* [Data excerpts]

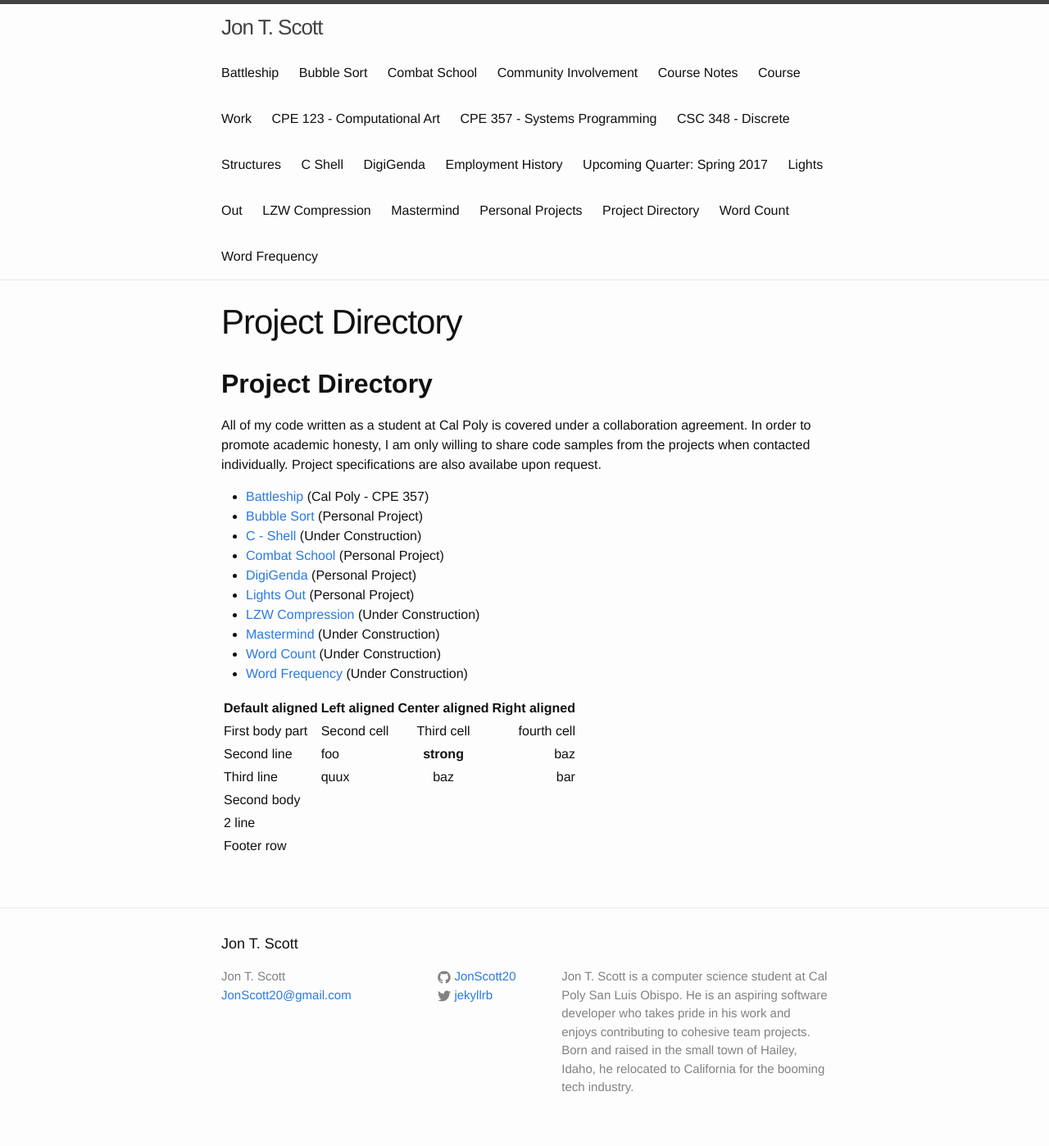
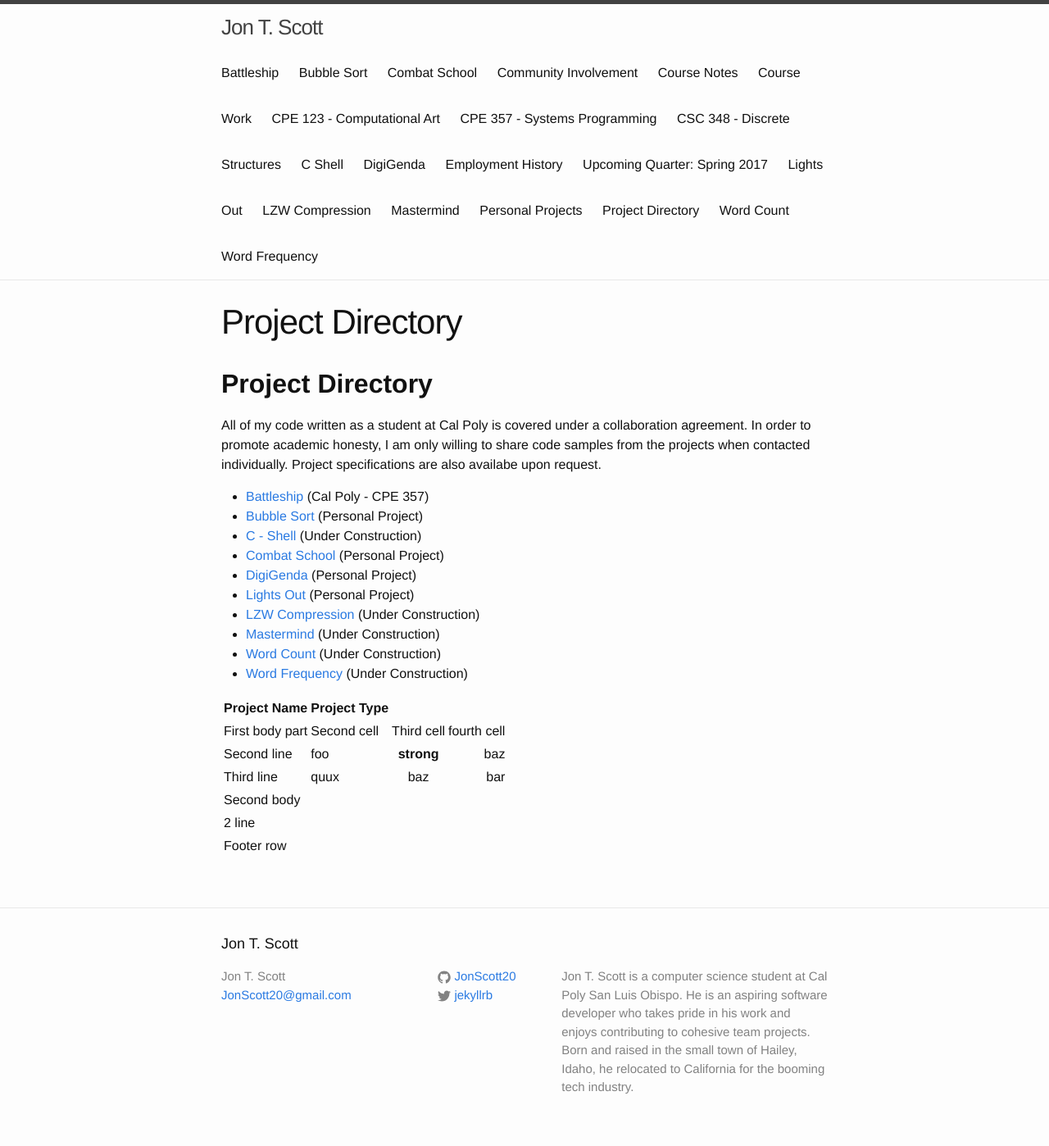
Before and after one commit to JonScott20/JonScott20.github.io, a Jekyll site: the page built from project_directory.md, in a window 1280 px wide. Shown: the whole page at 82% size. Built offline with Jekyll 4.4.1, drawn with Linux system fonts in a browser that asks for light colours; our own code applies the rules of GitHub Pages for plain Markdown files.

Commit message:
Update project_directory.md

```diff
--- a/project_directory.md
+++ b/project_directory.md
@@ -19,8 +19,8 @@ All of my code written as a student at Cal Poly is covered under a collaboration
 * [Word Count](https://jonscott20.github.io/wordcount) (Under Construction)
 * [Word Frequency](https://jonscott20.github.io/wordfrequency) (Under Construction)
 
-|-----------------+------------+-----------------+----------------|
-| Default aligned |Left aligned| Center aligned  | Right aligned  |
+|----------------------------------------------------------------------------+------------+-----------------+----------------|
+| Project Name | Project Type   |
 |-----------------|:-----------|:---------------:|---------------:|
 | First body part |Second cell | Third cell      | fourth cell    |
 | Second line     |foo         | **strong**      | baz            |
```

* [Exercise details] Copy out the material exactly as it stands, though no picture should appear in the copy.

* [Task response]
Before and after one commit to JonScott20/JonScott20.github.io, a Jekyll site: the page built from project_directory.md, in a window 1280 px wide. Shown: the whole page at 82% size. Built offline with Jekyll 4.4.1, drawn with Linux system fonts in a browser that asks for light colours; our own code applies the rules of GitHub Pages for plain Markdown files.

Commit message:
Update project_directory.md

```diff
--- a/project_directory.md
+++ b/project_directory.md
@@ -19,8 +19,8 @@ All of my code written as a student at Cal Poly is covered under a collaboration
 * [Word Count](https://jonscott20.github.io/wordcount) (Under Construction)
 * [Word Frequency](https://jonscott20.github.io/wordfrequency) (Under Construction)
 
-|-----------------+------------+-----------------+----------------|
-| Default aligned |Left aligned| Center aligned  | Right aligned  |
+|----------------------------------------------------------------------------+------------+-----------------+----------------|
+| Project Name | Project Type   |
 |-----------------|:-----------|:---------------:|---------------:|
 | First body part |Second cell | Third cell      | fourth cell    |
 | Second line     |foo         | **strong**      | baz            |
```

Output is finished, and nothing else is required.